Tanvi Misra is a staff writer for CityLab covering immigrant communities, housing, economic inequality, and culture. She also authors Navigator, a weekly newsletter for urban explorers (subscribe here). Her work also appears in The Atlantic, NPR, and BBC.
Why settle for regular stripes when you can sport a pattern made from video footage of Fort Greene or Red Hook?
Do you live in BKLYN?
So do the creators of these scarves by Brooklyn Block, with neighborhood-inspired patterns.
The project started as an experiment in which videos of several Brooklyn neighborhoods were run through a code that generated patterns with the color and textures from the images.

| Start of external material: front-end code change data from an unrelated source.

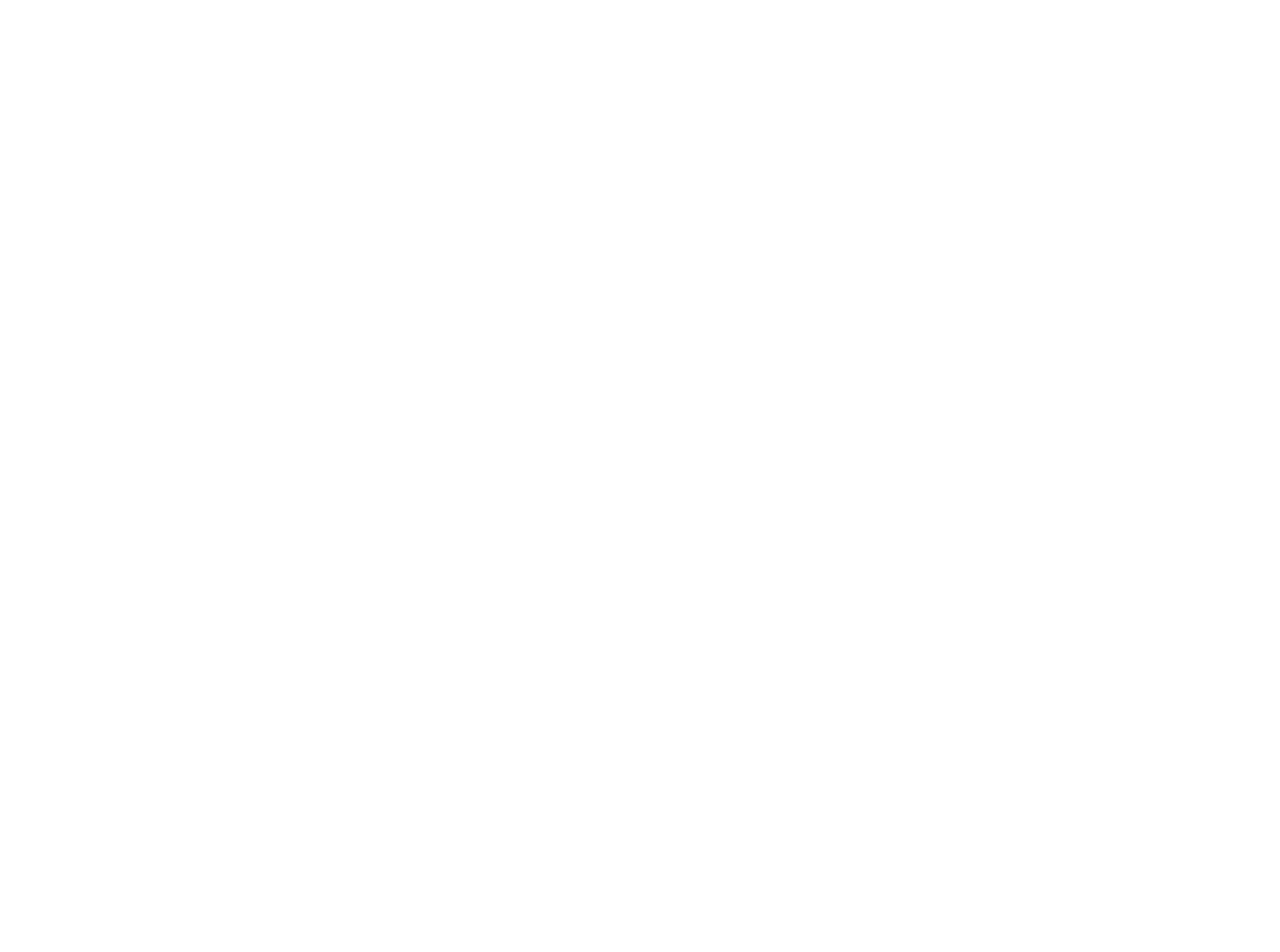
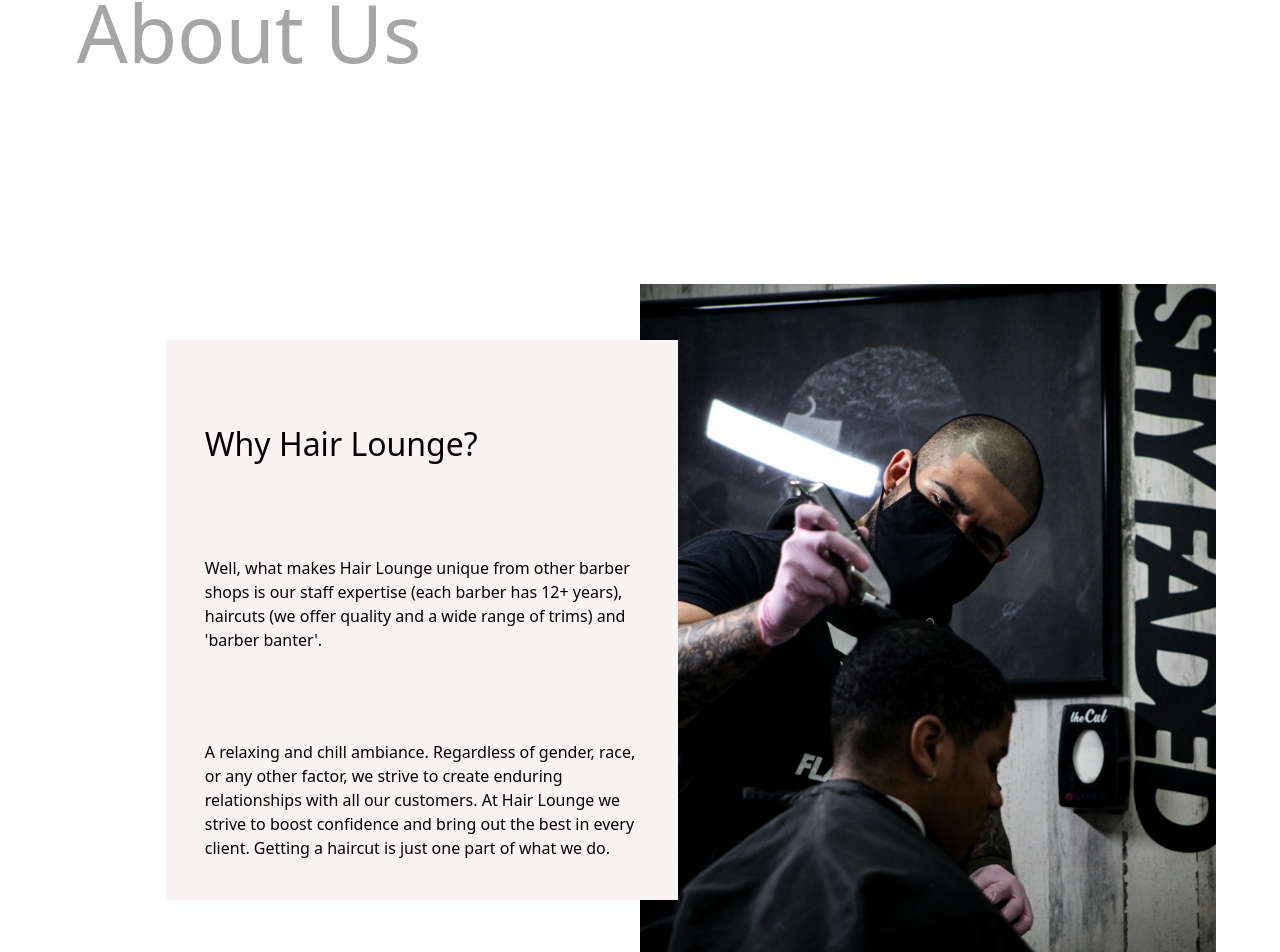
Before and after one commit to arty-11/BarberShop, a Next.js app in the folder barbershop/: page / in a window 1280 px wide. Shown: the part 852-1804 px from the top of the page. Before the commit the page ends 824 px from the top, so only its background shows below. Built offline with nearby package versions, Linux system fonts and the light colour scheme.

Commit message:
Add about us text and image to about section

```diff
--- a/barbershop/src/app/components1/about/about.js
+++ b/barbershop/src/app/components1/about/about.js
@@ -1,7 +1,38 @@
+import Image from 'next/image';
+import styles from './about.module.css';
+
 export default function About() {
   return (
     <section aria-labelledby="about">
-      <h2 id="about">About us</h2>
+      <h2 id="about" className={styles.AboutMainHeading}>About Us</h2>
+      <div className={styles.AboutFlexContainer}>
+        <div className={styles.AboutContainerText}>
+          <h3 className={[styles.AboutHeading, styles.MarginLeft].join(" ")}>
+            Why Hair Lounge?
+          </h3>
+          <br />
+          <p
+            className={[styles.MarginLeft, styles.ParaMarginTop, styles.ParaMarginRight].join(" ")}>
+            Well, what makes Hair Lounge unique from other barber shops is our staff expertise &#40;each barber has 12+ years&#41;, haircuts &#40;we offer quality and a wide range of trims&#41; and &apos;barber banter&apos;.
+          </p>
+          <br />
+          <p
+            className={[styles.MarginLeft, styles.ParaMarginTop, styles.ParaMarginRight].join(" ")}>
+            A relaxing and chill ambiance. Regardless of gender, race, or any other factor, we strive to create enduring relationships with all our customers. At Hair Lounge we strive to boost confidence and bring out the best in every client. Getting a haircut is just one part of what we do.
+          </p>
+        </div>
+        <div className={styles.AboutContainerImage}>
+          <Image
+            src='/Barber-imgs/picture-6.jpg'
+            fill={true}
+            quality={100}
+            sizes='(max-width:800px) 30vw, 40vw'
+            alt="Barber cutting hair"
+            className={styles.AboutImage}
+            priority
+          />
+        </div>
+      </div>
     </section>
   )
 }
--- a/barbershop/src/app/components1/about/about.module.css
+++ b/barbershop/src/app/components1/about/about.module.css
@@ -0,0 +1,50 @@
+.AboutMainHeading {
+    font-size: 5em;
+    margin-top: 3vh;
+    margin-left: 6vw;
+    margin-bottom: 24vh;
+    color: var(--headingGrey);
+}
+
+.AboutHeading {
+    margin-top: 10vh;
+    font-size: 2em;
+}
+
+.AboutFlexContainer {
+    display: flex;
+    justify-content: space-evenly;
+}
+
+.AboutContainerText {
+    position: relative;
+    background-color: #f9f4f4;
+    width: 40vw;
+    height: 70vh;
+    top: 7vh;
+    left: 8vw;
+    z-index: 1;
+}
+
+.AboutContainerImage {
+    position: relative;
+    width: 45vw;
+    height: 85vh;
+    overflow: hidden;
+}
+
+.AboutImage {
+    object-fit: cover;
+}
+
+.MarginLeft {
+    margin-left: 3vw;
+}
+
+.ParaMarginRight {
+    margin-right: 2vw;
+}
+
+.ParaMarginTop {
+    margin-top: 8vh;
+}
--- a/barbershop/src/app/components1/navbar/navbar.module.css
+++ b/barbershop/src/app/components1/navbar/navbar.module.css
@@ -34,5 +34,5 @@
 }
 
 .NavLiFlexItems:hover {
-    opacity: 0.9;
+    text-decoration: underline;
 }
--- a/barbershop/src/app/globals.css
+++ b/barbershop/src/app/globals.css
@@ -8,6 +8,7 @@
   padding: 0;
   --white: #fff;
   --black: #000;
+  --headingGrey: #a6a6a6;
 }
 
 html, body {
```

Architect Sanksshep Mahendra and Interaction Designer Namrata Vansadia—the duo behind the project—wanted to represent the character of the borough in a product. So they printed the patterns on a cotton scarf. The casual collaboration soon morphed into a product-based startup.
"We live in Brooklyn and have seen it change, mutate, and merge gradually in its semi-grid structure," they write in an email. "The elegant historic Brooklyn is meeting the audacious contemporary Brooklyn—it is interesting to see this transition and translate it into a product."

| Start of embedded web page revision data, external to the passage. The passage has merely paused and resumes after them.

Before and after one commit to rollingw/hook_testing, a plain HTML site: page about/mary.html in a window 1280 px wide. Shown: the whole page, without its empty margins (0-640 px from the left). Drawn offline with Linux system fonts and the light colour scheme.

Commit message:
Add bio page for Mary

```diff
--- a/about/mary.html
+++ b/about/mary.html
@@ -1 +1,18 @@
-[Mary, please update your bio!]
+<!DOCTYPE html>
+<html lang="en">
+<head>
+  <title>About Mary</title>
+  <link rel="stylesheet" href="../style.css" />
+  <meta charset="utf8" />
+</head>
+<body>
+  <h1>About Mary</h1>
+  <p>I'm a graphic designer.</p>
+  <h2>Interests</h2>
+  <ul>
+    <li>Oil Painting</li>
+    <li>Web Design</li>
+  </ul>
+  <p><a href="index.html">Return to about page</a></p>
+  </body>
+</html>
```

They're working now on variations of code to change up the patterns. In December, these patterns will be printed on fancy silk and cashmere. This means you could strut around Fort Greene this winter with a cashmere version of Fort Greene wrapped around your neck. Meta.

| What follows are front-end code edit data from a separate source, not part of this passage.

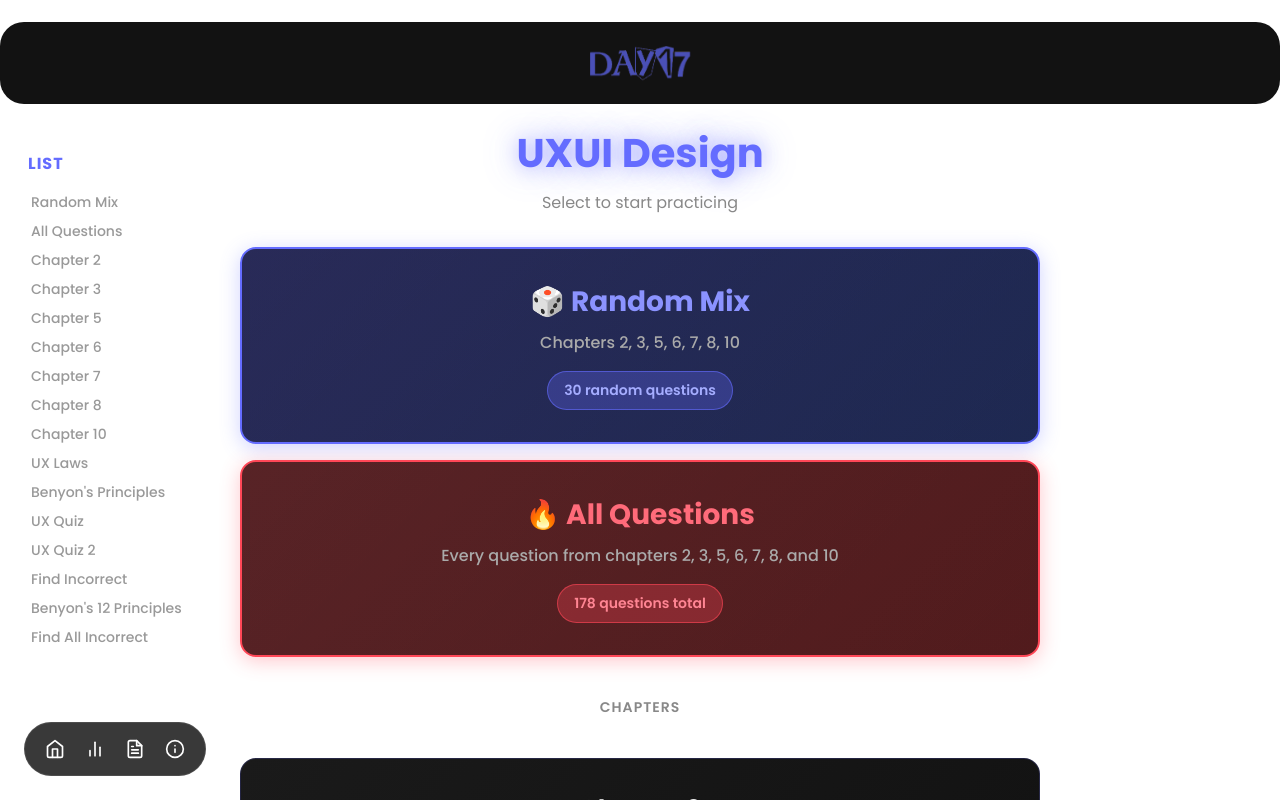
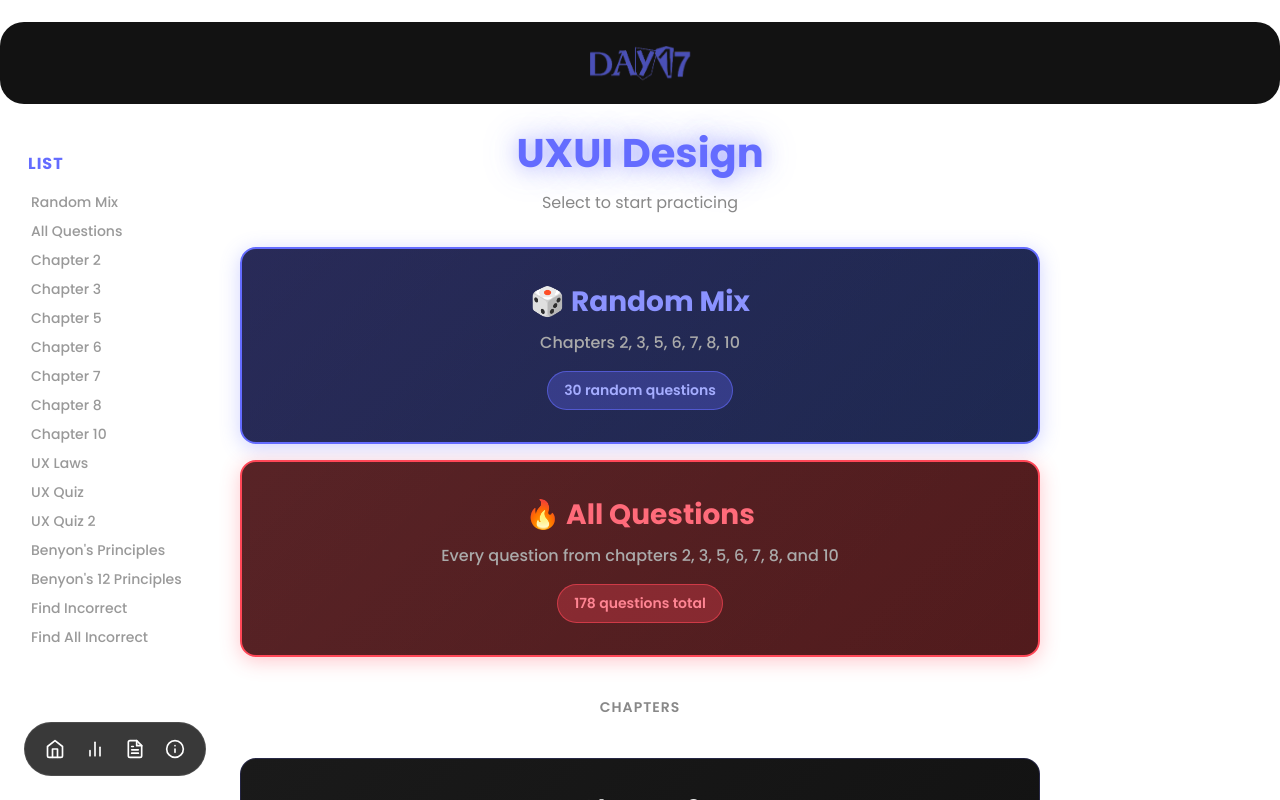
Before and after one commit to dvnnyle/xQuizer, a React (Vite) app: page / in a window 1280 px wide. Shown: the top 800 px of the page. Built offline with nearby package versions, Linux system fonts and the light colour scheme.

Commit message:
Reorder TOC list to match page layout

```diff
--- a/src/pages/Home.jsx
+++ b/src/pages/Home.jsx
@@ -81,11 +81,11 @@ function Home() {
           <a href="#chapter8" className="toc-link">Chapter 8</a>
           <a href="#chapter10" className="toc-link">Chapter 10</a>
           <a href="#uxlaws" className="toc-link">UX Laws</a>
-          <a href="#benyon12lit" className="toc-link">Benyon's Principles</a>
           <a href="#uxquiz1" className="toc-link">UX Quiz</a>
           <a href="#uxquiz2" className="toc-link">UX Quiz 2</a>
+          <a href="#benyon12lit" className="toc-link">Benyon's Principles</a>
+          <a href="#benyon12" className="toc-link">Benyon's 12 Principles</a>
           <a href="#findincorrect" className="toc-link">Find Incorrect</a>
-          <a href="#benyon12" className="toc-link">Benyon's 12 Principles</a>
           <a href="#findincorrect2" className="toc-link">Find All Incorrect</a>
         </nav>
       </aside>
```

The cotton voile scarves are available for $50 at The Brooklyn Block.